Some question about the structure of Turing models

Hello,
given a Turing model

@model function λ(y)
    λ₁ ~ Exponential(alpha)
    for i in 1:length(y)
        y[i] ~ Poisson(λ₁)
    end
end

what is the meaning of the y array?
I think it is used to compute the posterior.
When I call a sampler, y will be the data. So in the model strucutre the data is rewrite by the distribution?
Question 0: How does it works exactly?
Question 1: How can I plot the y distribution?
Calling plot(sample(myModel(data), sampler(), n)) does not plot y.
Using PyMC3 the posterior distribution can be plotted as described here:


(figure at “4. Plot the artificial dataset:”)

Question 2: Can I use map/broadcast instead of

    for i in 1:length(y)
        y[i] ~ Poisson(λ₁)
    end

?

Question 0 :
What Turing does is : given the data y it tries to infer the posterior of λ₁, to do that it is going to sample from the posterior using your sampler.
Question 1:
The chain obtained by sample only contains the unknown variables (here λ₁). You would have to create a separate plot for y. For example by using the histogram function from Plots.jl
Question 2:
I think you can use y ~ filldist(Poisson(λ₁), length(y))

1 Like

Thank you for answering.
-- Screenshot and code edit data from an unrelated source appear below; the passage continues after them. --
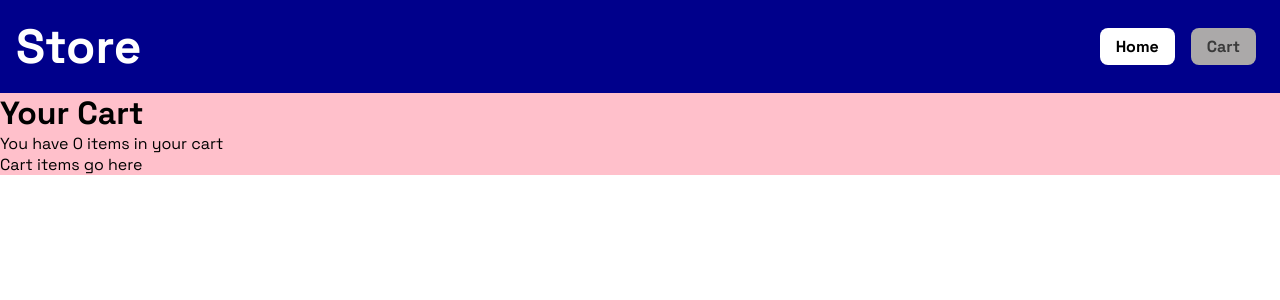
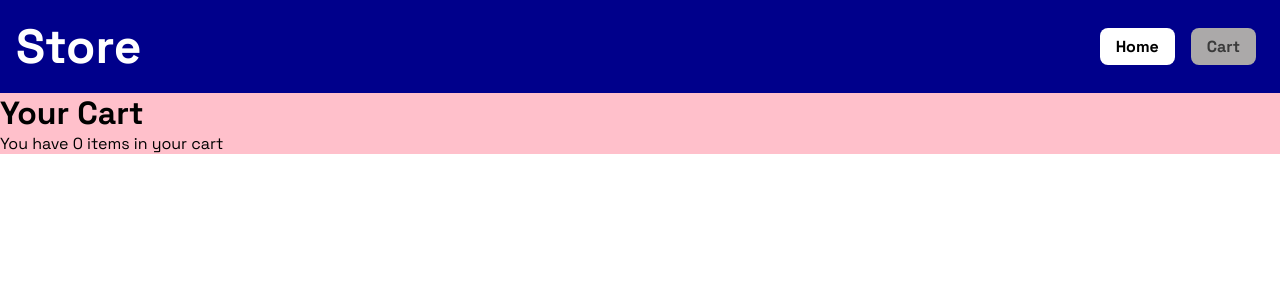
Before and after one commit to carisaelam/shopping-cart, a React (Vite) app: page /cart in a window 1280 px wide. Shown: the top 300 px of the page. Built offline with nearby package versions, Linux system fonts and the light colour scheme.

Commit message:
Add to cart button adds item to cart

```diff
--- a/src/CartContext.jsx
+++ b/src/CartContext.jsx
@@ -1,4 +1,5 @@
 import { createContext, useContext, useState } from 'react';
+import PropTypes from 'prop-types';
 
 const CartContext = createContext();
 
@@ -19,3 +20,7 @@ export function CartProvider({ children }) {
 export function useCart() {
   return useContext(CartContext);
 }
+
+CartProvider.propTypes = {
+  children: PropTypes.any,
+};
--- a/src/components/Navbar/Navbar.jsx
+++ b/src/components/Navbar/Navbar.jsx
@@ -28,9 +28,9 @@ export default function Navbar() {
               className={`${style.navbar__links__button} ${location.pathname === '/cart' ? style.active : ''}`}
             >
               Cart
-              {itemsInCart > 0 && (
+              {itemsInCart.length > 0 && (
                 <span className={style.items__in__cart}>
-                  {itemsInCart > 0 ? '[' + itemsInCart + ']' : ''}
+                  {itemsInCart ? '[' + itemsInCart.length + ']' : ''}
                 </span>
               )}
             </Link>
--- a/src/pages/Cart.jsx
+++ b/src/pages/Cart.jsx
@@ -1,13 +1,20 @@
 import { useCart } from '../CartContext';
+import ProductCard from '../components/ProductCard/ProductCard';
 
 export default function Cart() {
   const { itemsInCart } = useCart();
+
+  console.log('itemsInCart', itemsInCart);
 
   return (
     <div>
       <h1>Your Cart</h1>
       <p>You have {itemsInCart.length} items in your cart</p>
-      <div>Cart items go here</div>
+      <div>
+        {itemsInCart.map((item) => {
+          return (<ProductCard {...item}/>);
+        })}
+      </div>
     </div>
   );
 }
```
What Turing does is : given the data y it tries to infer the posterior of λ₁ , to do that it is going to
sample from the posterior using your sampler.
So in Turing assign with ~ to the data array(s) a distribution means “infer the posterior of the used variables”; is correct? How Turing use the data to compute the infence?

For example by using the histogram function from Plots.jl

import Plots
s=e = sample(λ(count_data), HMC(0.01, 10), 10000)
histogram(s)

It plots again only unknown variables.

I meant to use histogram on y. Since y is your data, it’s fixed, you don’t have to sample from it.

So in Turing assign with ~ to the data array(s) a distribution means “infer the posterior of the used variables”; is correct? How Turing use the data to compute the infence?

~ assigns a distribution to a random variable (eventually conditioned on data or other variables). What sampling does is returning samples of the posterior on your random variables, in your case p(lambda_1 | y)

I would like to plot the excepted data not my data. (The red line in this plot)
Example in PyMC3:

I see what you want now but this not what your model would be doing.
I guess the easiest to reproduce this plot would be something like :

s = sample(λ(count_data), HMC(0.01, 10), 10000)
bar(count_data)
hline!([mean(s[:λ₁])])

Hi

thanks for the answer here, but it is still a bit “strange” to the eyes of a computer scientists.

First of all the y appears “passed in” and actually modified in place. Next the for loop is executed exactly when? At initialization of the model? (Is the filldist actually the same as the for loop?)

What would count_data contain after the sampling of the posterior is done?

Sorry for being obdurate, but things are a bit confusing to me.

MA

The tilde symbol indicates that y is distributed according to a Poisson distribution. As you provide y to the function as a function argument, all values for y are observed and thus Turing will condition on those values.

count_data will therefore not be changed but conditioned on.

filldist is a function to simplify a for loop, in case the distribution is always the same. Think of fill in Julia. filldist is the analog for distributions. This can be more performant than a for loop (this is mostly because of how AD works in Julia) but it is not strictly necessary to use.

Than you for the reply…

And yet, I believe that given the following (which is a procedural “abstraction/notion/tool/thing”) makes things look kinda funny.

If, as you say, y is passed as a function argument and as such it is “observed” and Turing will condition on it. If it is an observation, the “declaration” that each of its element are distributed as a Poisson conflates, IMHO, two things. I am sorry but the unlabelled mixing of declarative style and the procedural one is confusing; at least to me, and I do not thing it is much improved by the use of filldist.

At a minimum, it should be explained in a better way.

All the best
Marco

Why do you feel that the declaration that y is Poisson distributed is confusing? Maybe I can help clear out the confusion. :slight_smile:

As mentioned, filldist is chosen to be analog to fill, which is a Julia base function, and does not have to be used. It’s main relevance is due to reverse mode AD, which is Turing unrelated.

You can read more about the use of filldist here: https://turing.ml/dev/docs/using-turing/performancetips (see section Ensure that types in your model can be inferred) if you are interested in scenarios where filldist helps to simplify the implementation.